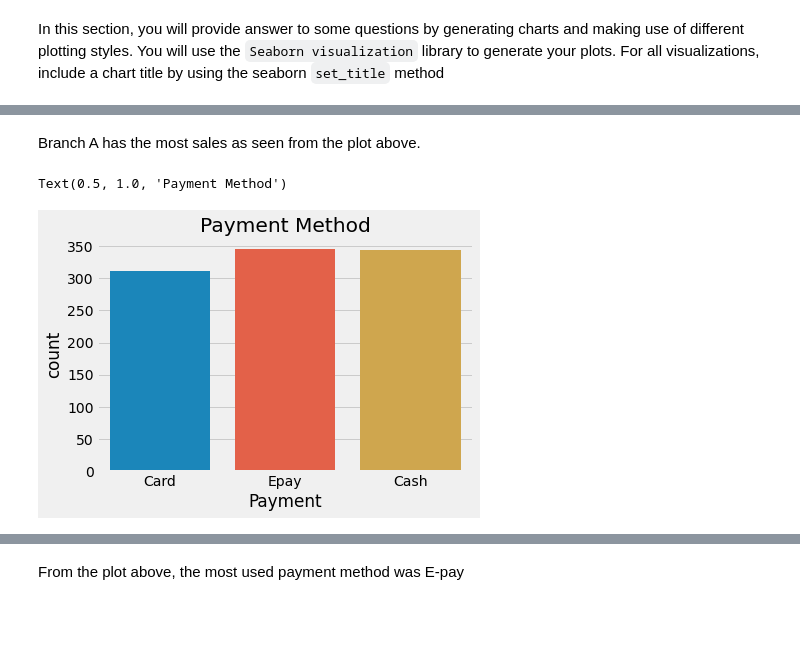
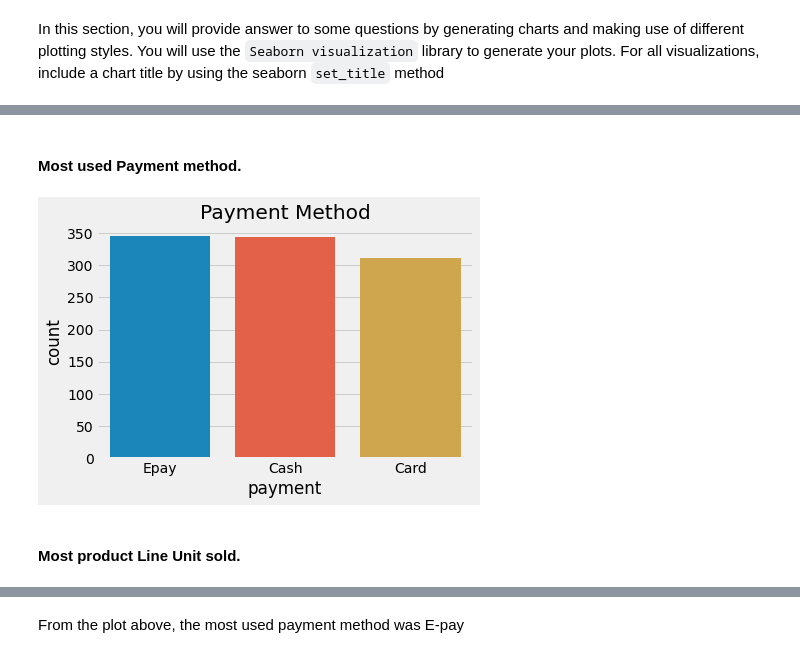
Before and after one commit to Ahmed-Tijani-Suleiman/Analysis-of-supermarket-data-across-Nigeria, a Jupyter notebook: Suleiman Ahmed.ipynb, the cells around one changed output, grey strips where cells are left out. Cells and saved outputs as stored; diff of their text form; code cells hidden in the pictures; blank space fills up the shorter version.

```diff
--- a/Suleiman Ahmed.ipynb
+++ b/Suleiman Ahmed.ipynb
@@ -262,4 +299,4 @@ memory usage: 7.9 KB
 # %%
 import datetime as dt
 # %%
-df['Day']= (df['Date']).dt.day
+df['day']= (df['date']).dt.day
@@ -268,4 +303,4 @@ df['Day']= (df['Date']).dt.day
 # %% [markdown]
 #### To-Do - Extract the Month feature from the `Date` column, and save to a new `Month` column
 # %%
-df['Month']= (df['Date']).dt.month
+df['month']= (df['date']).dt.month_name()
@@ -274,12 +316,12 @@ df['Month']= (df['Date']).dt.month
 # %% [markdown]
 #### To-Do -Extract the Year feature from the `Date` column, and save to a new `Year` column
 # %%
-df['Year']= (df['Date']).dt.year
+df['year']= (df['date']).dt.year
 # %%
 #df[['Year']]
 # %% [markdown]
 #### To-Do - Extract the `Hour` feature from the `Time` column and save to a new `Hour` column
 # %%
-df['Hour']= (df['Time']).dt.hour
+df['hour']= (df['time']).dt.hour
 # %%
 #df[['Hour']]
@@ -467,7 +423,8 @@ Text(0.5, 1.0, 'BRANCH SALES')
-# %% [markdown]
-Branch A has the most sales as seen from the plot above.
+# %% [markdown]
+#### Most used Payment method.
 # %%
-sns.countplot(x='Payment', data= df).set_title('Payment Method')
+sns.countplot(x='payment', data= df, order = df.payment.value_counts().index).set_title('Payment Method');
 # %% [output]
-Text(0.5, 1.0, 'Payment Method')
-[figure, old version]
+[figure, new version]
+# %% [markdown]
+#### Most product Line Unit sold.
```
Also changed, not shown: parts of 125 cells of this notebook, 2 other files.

━━━━━━━━

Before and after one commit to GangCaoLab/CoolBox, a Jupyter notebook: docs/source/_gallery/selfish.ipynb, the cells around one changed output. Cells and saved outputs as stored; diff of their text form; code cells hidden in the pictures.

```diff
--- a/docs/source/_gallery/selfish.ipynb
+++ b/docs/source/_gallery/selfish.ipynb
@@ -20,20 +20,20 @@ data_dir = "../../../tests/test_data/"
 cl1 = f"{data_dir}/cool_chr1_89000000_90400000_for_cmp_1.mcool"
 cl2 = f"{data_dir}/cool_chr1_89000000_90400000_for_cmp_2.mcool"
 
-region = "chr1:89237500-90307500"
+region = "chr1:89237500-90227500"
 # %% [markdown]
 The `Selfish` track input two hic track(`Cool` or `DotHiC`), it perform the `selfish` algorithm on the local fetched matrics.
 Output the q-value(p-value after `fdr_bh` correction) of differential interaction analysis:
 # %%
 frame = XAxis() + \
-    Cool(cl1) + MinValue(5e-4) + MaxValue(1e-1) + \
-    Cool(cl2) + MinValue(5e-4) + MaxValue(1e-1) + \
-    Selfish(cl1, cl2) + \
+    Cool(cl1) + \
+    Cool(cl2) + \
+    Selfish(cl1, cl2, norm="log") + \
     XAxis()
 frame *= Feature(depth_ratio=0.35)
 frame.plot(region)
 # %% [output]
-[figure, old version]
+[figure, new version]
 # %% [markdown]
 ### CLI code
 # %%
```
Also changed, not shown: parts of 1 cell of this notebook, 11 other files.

━━━━━━━━

* _EXERCISE DIRECTIONS_: Give the number of lines in the entries above that contain the word "column", with no accompanying text.

* _SOLUTION TO THE PROBLEM_: 3